The grants come from the foundation’s racial equity fund, which launched in November and was recently bolstered by a $1 million contribution from social media titan Facebook.
The fund has awarded $1.45 million thus far under a multi-year plan that will eventually double that amount. It targets Black-led nonprofits that provide housing, that support minority businesses and that use other strategies to help build wealth for Black families.
“These organizations are working on the front lines to eliminate unfair and inequitable systems as well as to build wealth in Black communities.” GNOF President and CEO Andy Kopplin said. “We’re grateful to Facebook and our other investors for helping our region lead the way in creating an equitable future for all.”
Grants ranged from $20,000 to $50,000. Recipients include:
- Groundwork New Orleans
- Sankofa CDC
- Ashé Cultural Arts Center
- Junebug Productions Inc.
- New Orleans African American Museum
- No Dream Deferred NOLA
- ACLU of Louisiana
- Families and Friends of Louisiana’s Incarcerated Children
- TrainingGrounds Inc.
- Daughters Beyond Incarceration
- Ellis Marsalis Center for Music
- Our Voice Nuestra Voz
- The 1881 Research Institute Center for Sustainable Engagement and Development
- Made in New Orleans Foundation
- Grow Dat Youth Farm
- Birthmark Doula Collective
- Familias Unidas en Acción
- House of Tulip
- Jane Place Neighborhood Sustainability Initiative
- Louisiana Fair Housing Action Center
- Operation Restoration
- The First 72+
- Home by Hand, Inc.
- Thrive New Orleans
- Ujamaa Economic Development Corporation
- Citizen SHE
- Corporate Internship Leadership Institute
In an earlier round of awards in fall 2020, the foundation issued $150,000 each to Good Work Network, Power Coalition, and the Urban League of Louisiana.
Bahiy Watson, founder and executive director of The 1881 Institute, said the funds will help his organization realize its mission of helping minority students enter engineering and manufacturing careers.
The organization runs in-school and after-school programs for kids and teens, and offers design fellowships and workforce training for older students.
“What we are looking to do is get them access, see if they can complete projects and be independent thinkers,” he said. “As we get to the higher levels, our success is whether or not we were able to get them into a career, or into school.”
ACLU of Louisiana Executive Director Alanah Odoms said her organization will spend its award on a program that represents victims of unlawful policing. Under it, people can request an attorney if they have been pulled over for “driving while black,” have had their cars searched unlawfully, or have been beaten.

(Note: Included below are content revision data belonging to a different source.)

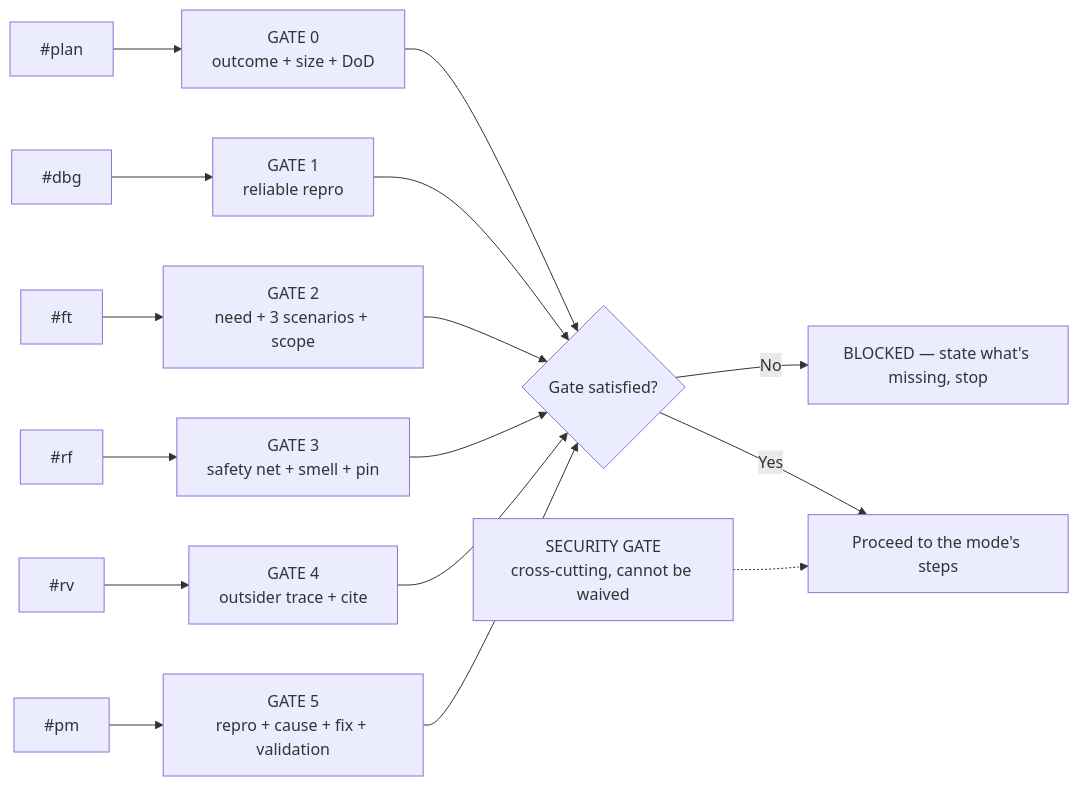
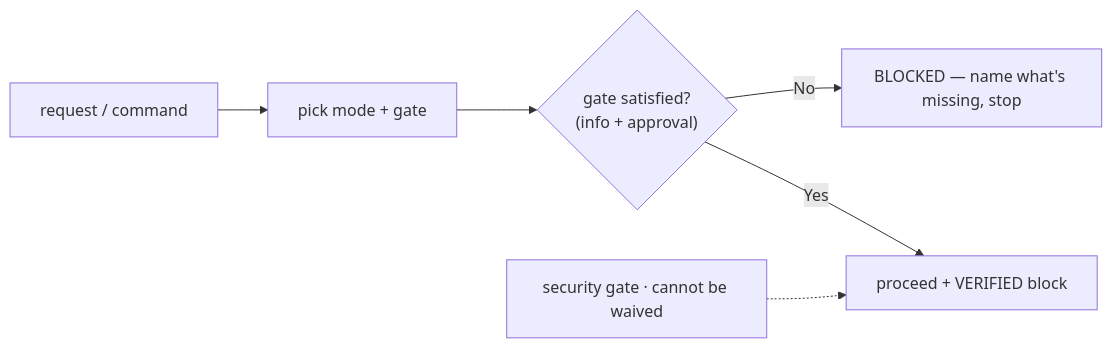
Before and after one commit to Kamisadev/ppdevskill: the first of 2 diagrams in README.md, drawn with Mermaid. The commit also changed other lines of this file and 1 other file, not shown here.

````diff
--- a/README.md
+++ b/README.md
@@ -65,18 +43,8 @@
 ```mermaid
 flowchart LR
-    PLAN["#plan"] --> G0["GATE 0<br/>outcome + size + DoD"]
-    DBG["#dbg"] --> G1["GATE 1<br/>reliable repro"]
-    FT["#ft"] --> G2["GATE 2<br/>need + 3 scenarios + scope"]
-    RF["#rf"] --> G3["GATE 3<br/>safety net + smell + pin"]
-    RV["#rv"] --> G4["GATE 4<br/>outsider trace + cite"]
-    PM["#pm"] --> G5["GATE 5<br/>repro + cause + fix + validation"]
-    G0 --> D{Gate satisfied?}
-    G1 --> D
-    G2 --> D
-    G3 --> D
-    G4 --> D
-    G5 --> D
-    D -->|No| B["BLOCKED — state what's missing, stop"]
-    D -->|Yes| P["Proceed to the mode's steps"]
-    SEC["SECURITY GATE<br/>cross-cutting, cannot be waived"] -.-> P
+    REQ["request / command"] --> ROUTE["pick mode + gate"]
+    ROUTE --> G{"gate satisfied?<br/>(info + approval)"}
+    G -->|No| B["BLOCKED — name what's missing, stop"]
+    G -->|Yes| P["proceed + VERIFIED block"]
+    SEC["security gate · cannot be waived"] -.-> P
 ```
````
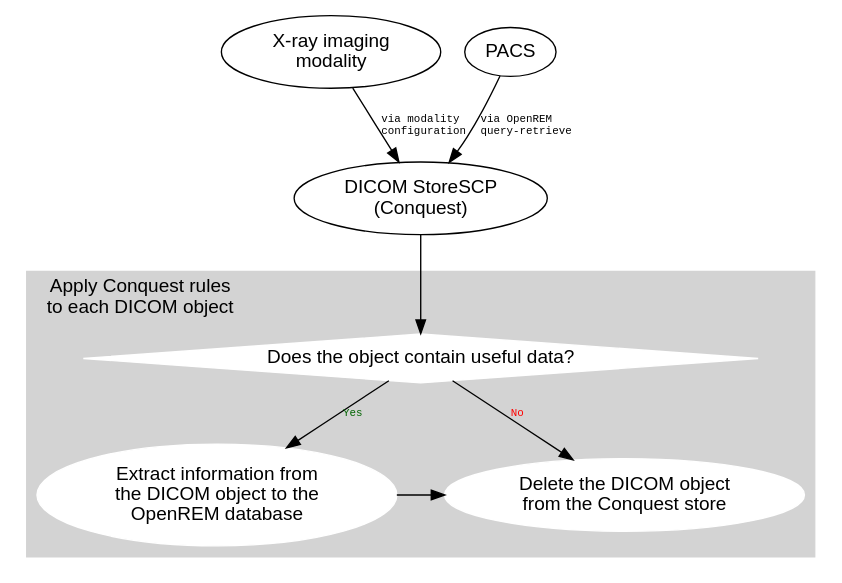
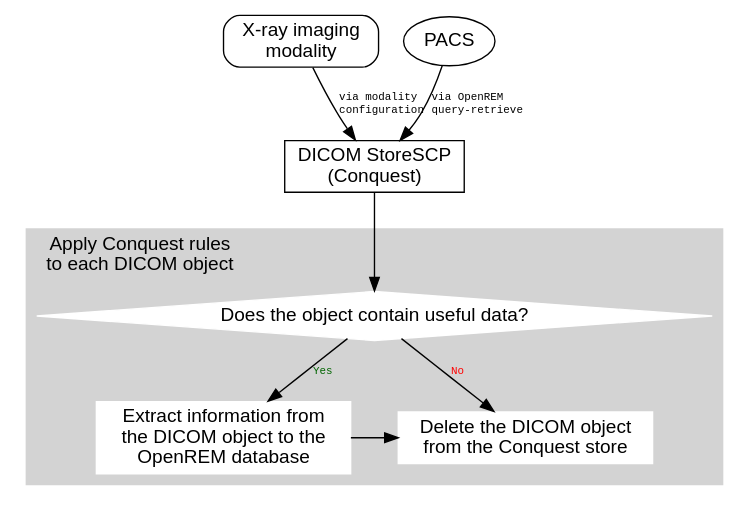
Before and after one commit to ckswilliams/modOpenREM: the second of 2 diagrams in docs/testgraphviz.rst, drawn with Graphviz. The commit also changed other lines of this file, not shown here.

```diff
--- a/docs/testgraphviz.rst
+++ b/docs/testgraphviz.rst
@@ -56,31 +56,31 @@
 .. graphviz::
 
    digraph {
 
       subgraph cluster_rules {
          label = "Apply Conquest rules\nto each DICOM object";
-         node [style=filled,color=white];
+         node [style=filled color=white];
          style=filled;
          color=lightgrey;
          labelloc=t;
          labeljust=l;
          fontname="Helvetica"
 
-         conquest_script -> populate_database [label="Yes", fontcolor=darkgreen, fontsize=8, fontname="Courier"];
+         conquest_script -> populate_database [label="Yes" fontcolor=darkgreen fontsize=8 fontname="Courier"];
          populate_database -> delete_object;
-         conquest_script -> delete_object [label="No", fontcolor=red, fontsize=8, fontname="Courier"];
+         conquest_script -> delete_object [label="No" fontcolor=red fontsize=8 fontname="Courier"];
 
          {rank=same; populate_database delete_object};
       }
 
-      modality -> conquest [label="via modality\lconfiguration\l", fontsize=8, fontname="Courier"];
-      pacs -> conquest [label="via OpenREM\lquery-retrieve\l", fontsize=8, fontname="Courier"];
+      modality -> conquest [label="via modality\lconfiguration\l" fontsize=8 fontname="Courier"];
+      pacs -> conquest [label="via OpenREM\lquery-retrieve\l" fontsize=8 fontname="Courier"];
       conquest -> conquest_script;
 
-      modality [label="X-ray imaging\nmodality", fontname="Helvetica", tooltip="Data send from an x-ray imaging modality"];
-      pacs [label="PACS", fontname="Helvetica", tooltip="A Picture Archiving and Communication System"];
-      conquest [label="DICOM StoreSCP\n(Conquest)", fontname="Helvetica", tooltip="Conquest, acting as a DICOM storage SCP"];
-      conquest_script [shape=diamond, label="Does the object contain useful data?", fontname="Helvetica", tooltip="Process the rules in dicom.ini"];
-      populate_database [label="Extract information from\nthe DICOM object to the\nOpenREM database", fontname="Helvetica", tooltip="Extract data using OpenREM's python scripts"];
-      delete_object [label="Delete the DICOM object\nfrom the Conquest store", fontname="Helvetica", tooltip="Delete the DICOM object from the local store SCP"];
+      modality [label="X-ray imaging\nmodality" fontname="Helvetica" tooltip="Data send from an x-ray imaging modality" shape="box" style="rounded"];
+      pacs [label="PACS" fontname="Helvetica" tooltip="A Picture Archiving and Communication System"];
+      conquest [label="DICOM StoreSCP\n(Conquest)" fontname="Helvetica" tooltip="Conquest, acting as a DICOM storage SCP" shape="box"];
+      conquest_script [shape=diamond label="Does the object contain useful data?" fontname="Helvetica" tooltip="Process the rules in dicom.ini"];
+      populate_database [label="Extract information from\nthe DICOM object to the\nOpenREM database" fontname="Helvetica", tooltip="Extract data using OpenREM's python scripts" shape="box"];
+      delete_object [label="Delete the DICOM object\nfrom the Conquest store" fontname="Helvetica" tooltip="Delete the DICOM object from the local store SCP" shape="box"];
    }
```
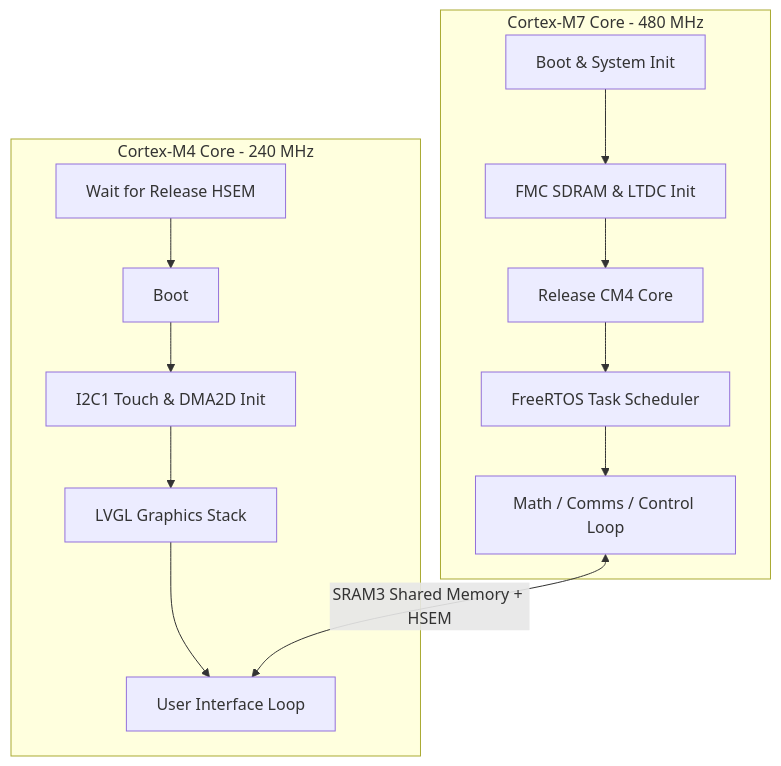
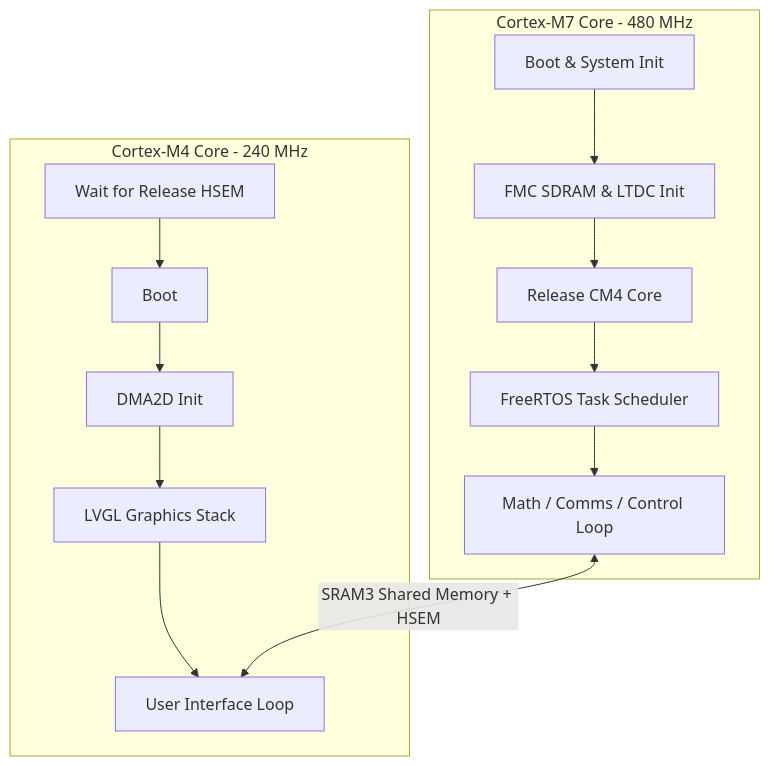
Before and after one commit to alex-yassa/TEP-ICS-UI: the diagram in Docs/Project_Template_Architecture.md, drawn with Mermaid. The commit also changed other lines of this file and 4 other files, not shown here.

Commit message:
docs: adjust README and architectural guides for non-touch display configuration

````diff
--- a/Docs/Project_Template_Architecture.md
+++ b/Docs/Project_Template_Architecture.md
@@ -11,18 +11,18 @@
 ```mermaid
 graph TD
     subgraph Cortex-M7 [Cortex-M7 Core - 480 MHz]
         A[Boot & System Init] --> B[FMC SDRAM & LTDC Init]
         B --> C[Release CM4 Core]
         C --> D[FreeRTOS Task Scheduler]
         D --> E[Math / Comms / Control Loop]
     end
     
     subgraph Cortex-M4 [Cortex-M4 Core - 240 MHz]
         F[Wait for Release HSEM] --> G[Boot]
-        G --> H[I2C1 Touch & DMA2D Init]
+        G --> H[DMA2D Init]
         H --> I[LVGL Graphics Stack]
         I --> J[User Interface Loop]
     end
 
     E <--> |SRAM3 Shared Memory + HSEM| J
 ```
````
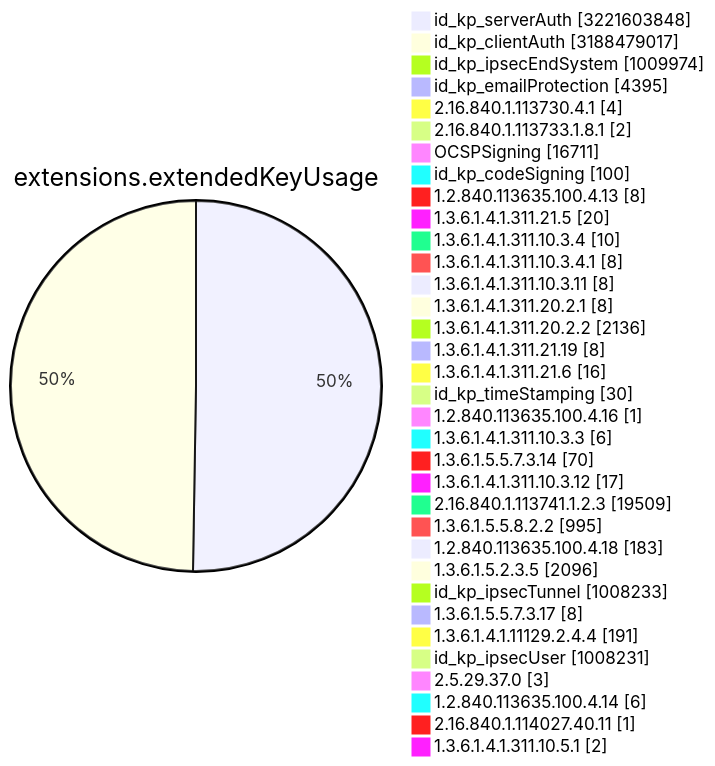
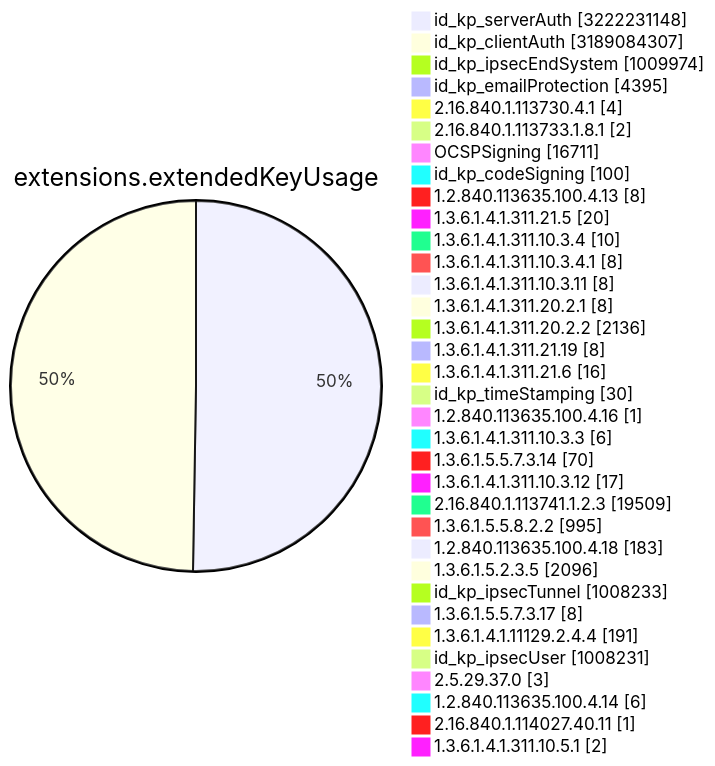
One commit to christiankrug/ctmonitor_visualization changed diagram 11 of 15 in TOTAL/README.md. Above: the diagram before and after it, drawn with Mermaid. The commit also changed other lines of this file, not shown here.

````diff
--- a/TOTAL/README.md
+++ b/TOTAL/README.md
@@ -4119,38 +4119,38 @@
 ```mermaid
 pie showData
 title extensions.extendedKeyUsage
-"id_kp_serverAuth" :3221603848
-"id_kp_clientAuth" :3188479017
+"id_kp_serverAuth" :3222231148
+"id_kp_clientAuth" :3189084307
 "id_kp_ipsecEndSystem" :1009974
 "id_kp_emailProtection" :4395
 "2.16.840.1.113730.4.1" :4
 "2.16.840.1.113733.1.8.1" :2
 "OCSPSigning" :16711
 "id_kp_codeSigning" :100
 "1.2.840.113635.100.4.13" :8
 "1.3.6.1.4.1.311.21.5" :20
 "1.3.6.1.4.1.311.10.3.4" :10
 "1.3.6.1.4.1.311.10.3.4.1" :8
 "1.3.6.1.4.1.311.10.3.11" :8
 "1.3.6.1.4.1.311.20.2.1" :8
 "1.3.6.1.4.1.311.20.2.2" :2136
 "1.3.6.1.4.1.311.21.19" :8
 "1.3.6.1.4.1.311.21.6" :16
 "id_kp_timeStamping" :30
 "1.2.840.113635.100.4.16" :1
 "1.3.6.1.4.1.311.10.3.3" :6
 "1.3.6.1.5.5.7.3.14" :70
 "1.3.6.1.4.1.311.10.3.12" :17
 "2.16.840.1.113741.1.2.3" :19509
 "1.3.6.1.5.5.8.2.2" :995
 "1.2.840.113635.100.4.18" :183
 "1.3.6.1.5.2.3.5" :2096
 "id_kp_ipsecTunnel" :1008233
 "1.3.6.1.5.5.7.3.17" :8
 "1.3.6.1.4.1.11129.2.4.4" :191
 "id_kp_ipsecUser" :1008231
 "2.5.29.37.0" :3
 "1.2.840.113635.100.4.14" :6
 "2.16.840.1.114027.40.11" :1
 "1.3.6.1.4.1.311.10.5.1" :2
 ```
````
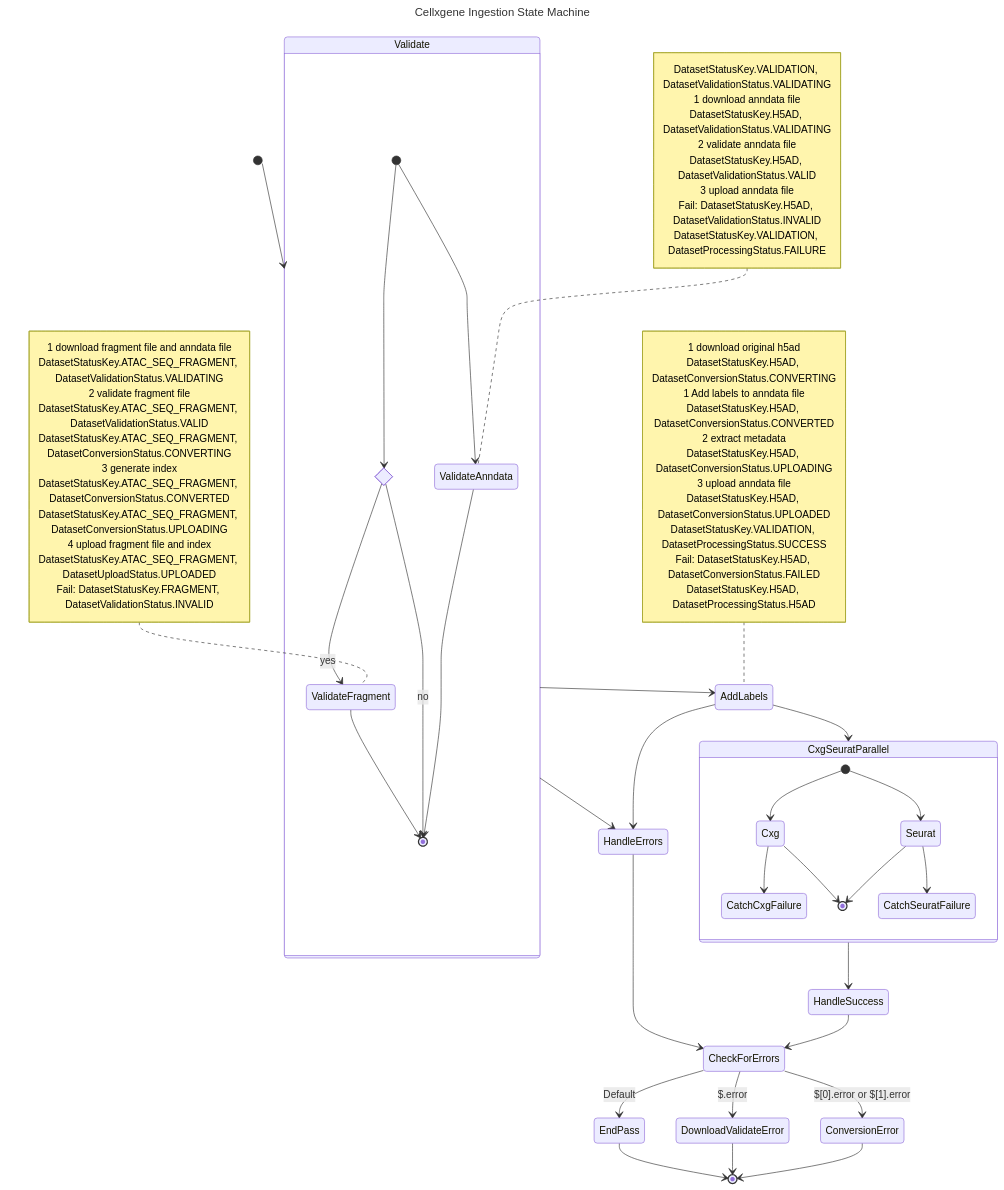
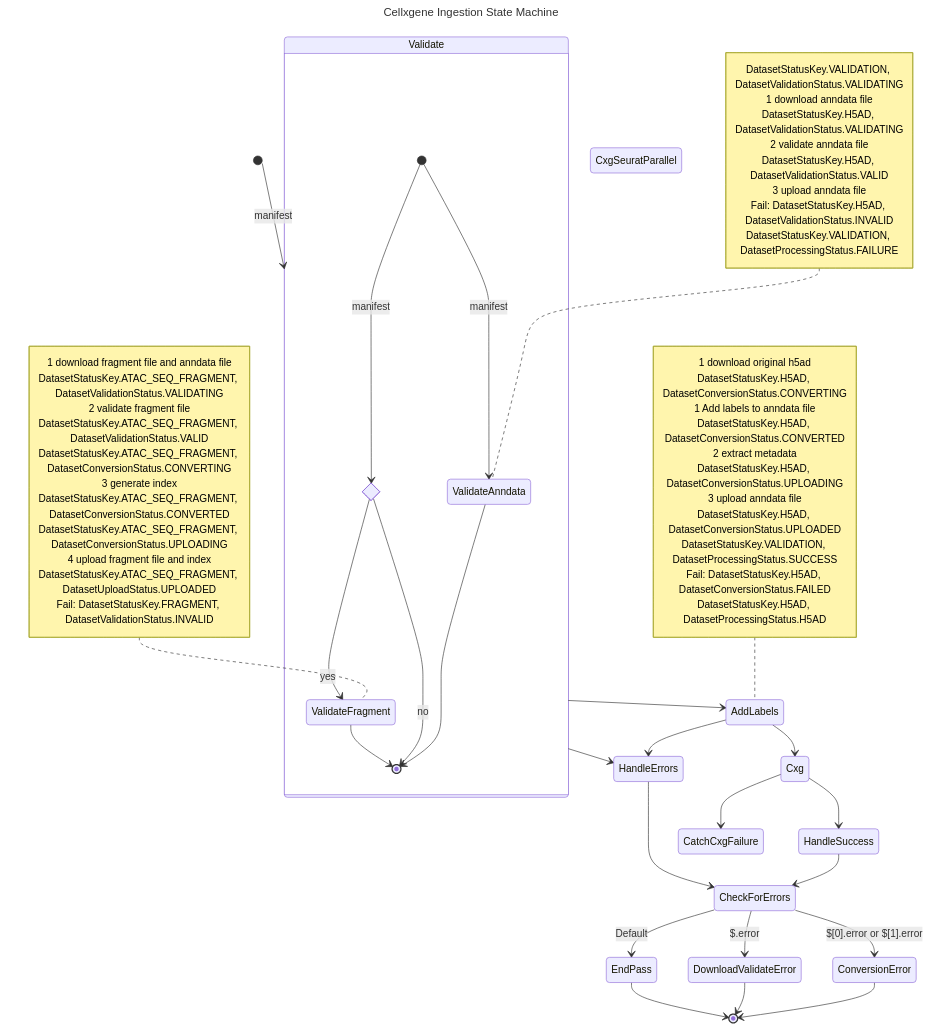
The diagram in .happy/terraform/modules/sfn/readme.md (chanzuckerberg/single-cell-data-portal), drawn with Mermaid before and after one commit.

Commit message:
diagram of ingest workflow

```diff
--- a/.happy/terraform/modules/sfn/readme.md
+++ b/.happy/terraform/modules/sfn/readme.md
@@ -53,31 +53,22 @@
     DownloadValidateError: DownloadValidateError
     EndPass: EndPass
     Cxg: Cxg
-    Seurat: Seurat
     CatchCxgFailure: CatchCxgFailure
-    CatchSeuratFailure: CatchSeuratFailure
 
-    [*] --> Validate
+    [*] --> Validate: manifest
     state Validate {
-        [*] --> ValidateAnndata
+        [*] --> ValidateAnndata: manifest
         ValidateAnndata --> [*]
         state hasFragment <<choice>>
-        [*] --> hasFragment
+        [*] --> hasFragment: manifest
         hasFragment --> ValidateFragment: yes
         hasFragment --> [*]: no
         ValidateFragment --> [*]
     }
     Validate --> AddLabels
-    AddLabels --> CxgSeuratParallel
-    state CxgSeuratParallel {
-        [*] --> Cxg
-        Cxg --> CatchCxgFailure
-        Cxg --> [*]
-        [*] --> Seurat
-        Seurat --> CatchSeuratFailure
-        Seurat --> [*]
-    }
-    CxgSeuratParallel --> HandleSuccess
+    AddLabels --> Cxg
+    Cxg --> CatchCxgFailure
+    Cxg --> HandleSuccess
     HandleSuccess --> CheckForErrors
     CheckForErrors --> DownloadValidateError: $.error
     CheckForErrors --> ConversionError: $[0].error or $[1].error
```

“It means a ton to be able to have local support for this kind of racial justice initiative,” said Odoms, the first Black woman to lead the ACLU’s Louisiana branch in its 65-year history.
Over the past five years, more than 87% of GNOF’s discretionary grantmaking has supported Black communities, while one-third of its discretionary grants have gone to Black-led organizations, the foundation’s board chairperson Leann Moses said.
“We want to thank Facebook and other major donors to the Greater Together Fund. Their support for this important work will help us create a stronger and more just community for all of us,” she said.
From “These Black-led organizations in New Orleans will get part of $1M fund to boost racial equity”, NOLA.com, Jessica Williams, January 29, 2021